Choosing an UnknownDate: 08/06/97 at 20:06:50 From: Rachel Subject: I have a word problem question. What is the easiest way to do a hard word problem? Date: 08/12/97 at 17:28:50 From: Doctor Mike Subject: Re: I have a word problem question. Dear Rachel, For most people, choosing the unknown is the hardest part. Like "Let X be the unknown number of gallons" "Let D be the distance traveled" "Let A be the angle the see-saw makes with the ground" depending on what the problem is about. You really need to think carefully about this step. It's important to get a good start. Then you usually take information given to you and put it into an equation form like X*pi = 35 D+55 = 100 3*A = 90 You may be given the facts to make 2 equations. From this point on, you work with the numbers and the equations, and try to find the answer. This step is the "pure algebra" step. The most important tool you have to work with is the principle that you can do EXACTLY THE SAME THING to both sides of an equation, and you will wind up with another true thing. Here are some examples: Start out with D+55 = 100. Subtract 55 from both sides and you get D+55-55 = 100-55, which simplifies to D = 45. Start out with 3*A = 90. Divide both sides by 3 and you get (3*A)/3 = 90/3, which simplifies to A = 30. This is about all I can say in general about word problems, but if you send one in to Dr. Math we can show you how to work it out.
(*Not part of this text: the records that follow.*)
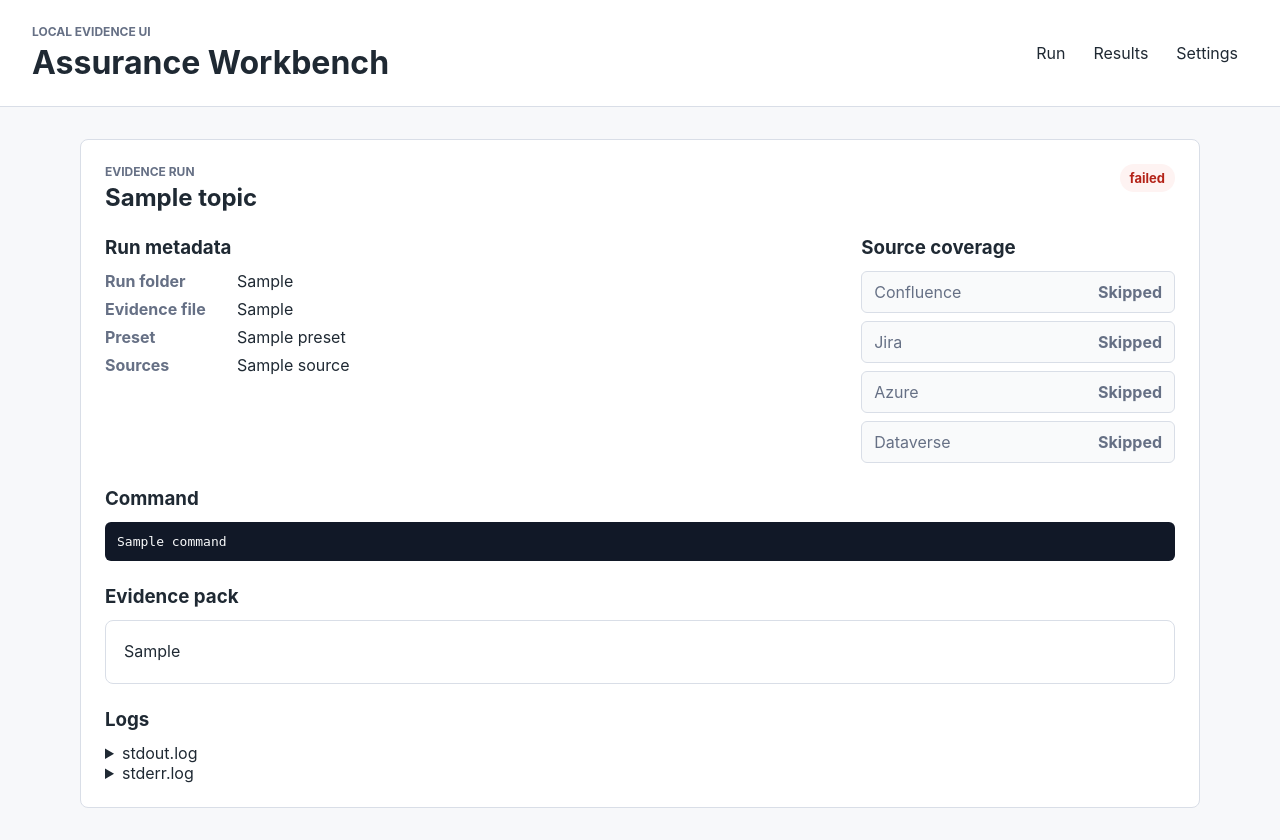
After one commit to richlee-cgi/assurance-workbench-ui, a FastAPI app: template app/templates/run_detail.html in a window 1280 px wide. The commit adds this page. Run offline with FastAPI, Linux system fonts and the light colour scheme; the template is opened without the code that fills it: most values are stand-ins (such as "Sample title", 1, 10 or a date in 2020).

Commit message:
Add evidence results views

```diff
--- a/app/main.py
+++ b/app/main.py
@@ -8,7 +8,14 @@ from fastapi.staticfiles import StaticFiles
 from fastapi.templating import Jinja2Templates
 
 from app.cli import check_assurance_cli, check_azure, check_dataverse
-from app.evidence import build_evidence_command, evidence_form_from_data, run_evidence_pack, shell_command
+from app.evidence import (
+    build_evidence_command,
+    evidence_form_from_data,
+    list_evidence_runs,
+    load_evidence_run,
+    run_evidence_pack,
+    shell_command,
+)
 from app.settings import load_settings, save_settings, settings_from_form
 
 BASE_DIR = Path(__file__).resolve().parent
@@ -135,6 +142,38 @@ async def run_evidence_pack_route(request: Request) -> HTMLResponse:
     )
 
 
+@app.get("/runs", response_class=HTMLResponse)
+def runs(request: Request) -> HTMLResponse:
+    current_settings = load_settings()
+    return templates.TemplateResponse(
+        request,
+        "runs.html",
+        {
+            "active_nav": "runs",
+            "title": "Runs",
+            "runs": list_evidence_runs(current_settings),
+            "settings": current_settings,
+        },
+    )
+
+
+@app.get("/runs/{run_id}", response_class=HTMLResponse)
+def run_detail(request: Request, run_id: str) -> HTMLResponse:
+    current_settings = load_settings()
+    detail = load_evidence_run(current_settings, run_id)
+    return templates.TemplateResponse(
+        request,
+        "run_detail.html",
+        {
+            "active_nav": "runs",
+            "title": "Run Detail",
+            "detail": detail,
+            "run_id": run_id,
+        },
+        status_code=200 if detail else 404,
+    )
+
+
 @app.get("/health")
 def health() -> dict[str, str]:
     return {"status": "ok"}
--- a/app/static/css/app.css
+++ b/app/static/css/app.css
@@ -93,6 +93,16 @@ nav a.active {
   font-weight: 700;
 }
 
+.success-pill {
+  background: #ecfdf3;
+  color: #05603a;
+}
+
+.error-pill {
+  background: #fef3f2;
+  color: #b42318;
+}
+
 .grid-form {
   display: grid;
   grid-template-columns: repeat(2, minmax(0, 1fr));
@@ -242,6 +278,149 @@ pre {
   color: #f9fafb;
 }
 
+.run-list {
+  display: grid;
+  gap: 12px;
+}
+
+.run-row {
+  display: grid;
+  grid-template-columns: minmax(0, 1.5fr) minmax(320px, 1fr);
+  gap: 16px;
+  padding: 16px;
+  border: 1px solid var(--border);
+  border-radius: 8px;
+  background: #ffffff;
+}
+
+.run-row h3 {
+  margin: 0 0 4px;
+  font-size: 17px;
+}
+
+.run-row h3 a {
+  color: var(--text);
+}
+
+.run-row p {
+  margin: 0;
+  color: var(--muted);
+  overflow-wrap: anywhere;
+}
+
+.compact-list {
+  display: grid;
+  grid-template-columns: repeat(3, minmax(0, 1fr));
+  gap: 10px;
+  margin: 0;
+}
+
+.compact-list dt {
+  color: var(--muted);
+  font-size: 12px;
+  font-weight: 700;
+  text-transform: uppercase;
+}
+
+.compact-list dd {
+  margin: 2px 0 0;
+  overflow-wrap: anywhere;
+}
+
+.ok-text {
+  color: #05603a;
+  font-weight: 700;
+}
+
+.error-text {
+  color: #b42318;
+  font-weight: 700;
+}
+
+.empty-state {
+  padding: 18px;
+  border: 1px dashed var(--border);
+  border-radius: 8px;
+  color: var(--muted);
+}
+
+.metadata-grid {
+  display: grid;
+  grid-template-columns: minmax(0, 1.4fr) minmax(280px, 0.6fr);
+  gap: 24px;
+}
+
+.metadata-grid h3,
+.result-section h3 {
+  margin: 0 0 12px;
+}
+
+.coverage-list {
+  display: grid;
+  gap: 8px;
+  margin: 0;
+  padding: 0;
+  list-style: none;
+}
+
+.coverage-list li {
+  display: flex;
+  justify-content: space-between;
+  gap: 12px;
+  padding: 10px 12px;
+  border: 1px solid var(--border);
+  border-radius: 6px;
+  text-transform: capitalize;
+}
+
+.coverage-list li.covered {
+  border-color: #abefc6;
+  background: #ecfdf3;
+}
+
+.coverage-list li.skipped {
+  background: #f9fafb;
+  color: var(--muted);
+}
+
+.result-section {
+  margin-top: 24px;
+}
+
+.markdown-body {
+  padding: 18px;
+  border: 1px solid var(--border);
+  border-radius: 8px;
+  background: #ffffff;
+  line-height: 1.6;
+}
+
+.markdown-body h1,
+.markdown-body h2,
+.markdown-body h3,
+.markdown-body h4 {
+  margin: 20px 0 8px;
+  line-height: 1.25;
+}
+
+.markdown-body h1:first-child,
+.markdown-body h2:first-child,
+.markdown-body h3:first-child,
+.markdown-body h4:first-child {
+  margin-top: 0;
+}
+
+.markdown-body p {
+  margin: 8px 0;
+}
+
+.markdown-body pre {
+  padding: 12px;
+  border-radius: 6px;
+  background: #111827;
+  color: #f9fafb;
+}
+
 @media (max-width: 720px) {
   .site-header {
     align-items: flex-start;
--- a/app/templates/base.html
+++ b/app/templates/base.html
@@ -15,6 +15,7 @@
       </div>
       <nav aria-label="Primary">
         <a href="/" class="{{ 'active' if active_nav == 'home' else '' }}">Run</a>
+        <a href="/runs" class="{{ 'active' if active_nav == 'runs' else '' }}">Results</a>
         <a href="/settings" class="{{ 'active' if active_nav == 'settings' else '' }}">Settings</a>
       </nav>
     </header>
--- a/app/templates/partials/run_result.html
+++ b/app/templates/partials/run_result.html
@@ -18,6 +18,10 @@
   {% if result.timed_out %}
     <p>Command timed out.</p>
   {% endif %}
+  <div class="inline-actions">
+    <a class="button-link" href="/runs/{{ result.run_dir.name }}">Open result</a>
+    <a class="button-link secondary" href="/runs">All results</a>
+  </div>
   {% if result.stderr %}
     <details>
       <summary>Error output</summary>
--- /dev/null
+++ b/app/templates/run_detail.html
@@ -0,0 +1,101 @@
+{% extends "base.html" %}
+
+{% block content %}
+{% if detail %}
+<section class="panel">
+  <div class="section-header">
+    <div>
+      <p class="eyebrow">Evidence run</p>
+      <h2>{{ detail.summary.topic or detail.summary.preset or detail.summary.id }}</h2>
+    </div>
+    <span class="status-pill {{ 'success-pill' if detail.summary.exit_code == 0 else 'error-pill' if detail.summary.exit_code else '' }}">
+      {{ 'ok' if detail.summary.exit_code == 0 else 'failed' if detail.summary.exit_code else 'unknown' }}
+    </span>
+  </div>
+
+  <div class="metadata-grid">
+    <section>
+      <h3>Run metadata</h3>
+      <dl class="result-list">
+        <div>
+          <dt>Run folder</dt>
+          <dd>{{ detail.summary.run_dir }}</dd>
+        </div>
+        <div>
+          <dt>Evidence file</dt>
+          <dd>{{ detail.summary.evidence_path }}</dd>
+        </div>
+        <div>
+          <dt>Preset</dt>
+          <dd>{{ detail.summary.preset or 'none' }}</dd>
+        </div>
+        <div>
+          <dt>Sources</dt>
+          <dd>{{ detail.summary.sources | join(', ') if detail.summary.sources else 'none' }}</dd>
+        </div>
+      </dl>
+    </section>
+
+    <section>
+      <h3>Source coverage</h3>
+      <ul class="coverage-list">
+        {% for source in ["confluence", "jira", "azure", "dataverse"] %}
+          <li class="{{ 'covered' if source in detail.summary.sources else 'skipped' }}">
+            <span>{{ source }}</span>
+            <strong>{{ 'included' if source in detail.summary.sources else 'skipped' }}</strong>
+          </li>
+        {% endfor %}
+      </ul>
+    </section>
+  </div>
+
+  <section class="result-section">
+    <h3>Command</h3>
+    <pre class="command-preview">{{ detail.summary.command or 'No command recorded.' }}</pre>
+  </section>
+
+  {% if detail.warnings %}
+    <section class="result-section">
+      <h3>Gaps and warnings</h3>
+      <ul>
+        {% for warning in detail.warnings %}
+          <li>{{ warning }}</li>
+        {% endfor %}
+      </ul>
+    </section>
+  {% endif %}
+
+  <section class="result-section">
+    <h3>Evidence pack</h3>
+    {% if detail.evidence_html %}
+      <article class="markdown-body">{{ detail.evidence_html | safe }}</article>
+    {% else %}
+      <div class="empty-state">No evidence-pack.md file was found for this run.</div>
+    {% endif %}
+  </section>
+
+  <section class="result-section">
+    <h3>Logs</h3>
+    <details>
+      <summary>stdout.log</summary>
+      <pre>{{ detail.stdout or 'No stdout captured.' }}</pre>
+    </details>
+    <details>
+      <summary>stderr.log</summary>
+      <pre>{{ detail.stderr or 'No stderr captured.' }}</pre>
+    </details>
+  </section>
+</section>
+{% else %}
+<section class="panel">
+  <div class="section-header">
+    <div>
+      <p class="eyebrow">Missing run</p>
+      <h2>Result not found</h2>
+    </div>
+  </div>
+  <p>No saved evidence run was found for {{ run_id }}.</p>
+  <a class="button-link" href="/runs">Back to results</a>
+</section>
+{% endif %}
+{% endblock %}
```
Also changed, not shown: other parts of app/static/css/app.css (+30 -1 lines), app/evidence.py (+181 -0 lines), app/templates/runs.html (added, +46 -0 lines), tests/test_app.py (+70 -1 lines), tests/test_evidence.py (+56 -0 lines), README.md.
I find I learn pretty well by looking at some examples, and maybe you will too. -Doctor Mike, The Math Forum Check out our web site! http://mathforum.org/dr.math/ |
Search the Dr. Math Library: |
[Privacy Policy] [Terms of Use]
Ask Dr. Math^{TM}
© 1994- The Math Forum at NCTM. All rights reserved.
http://mathforum.org/dr.math/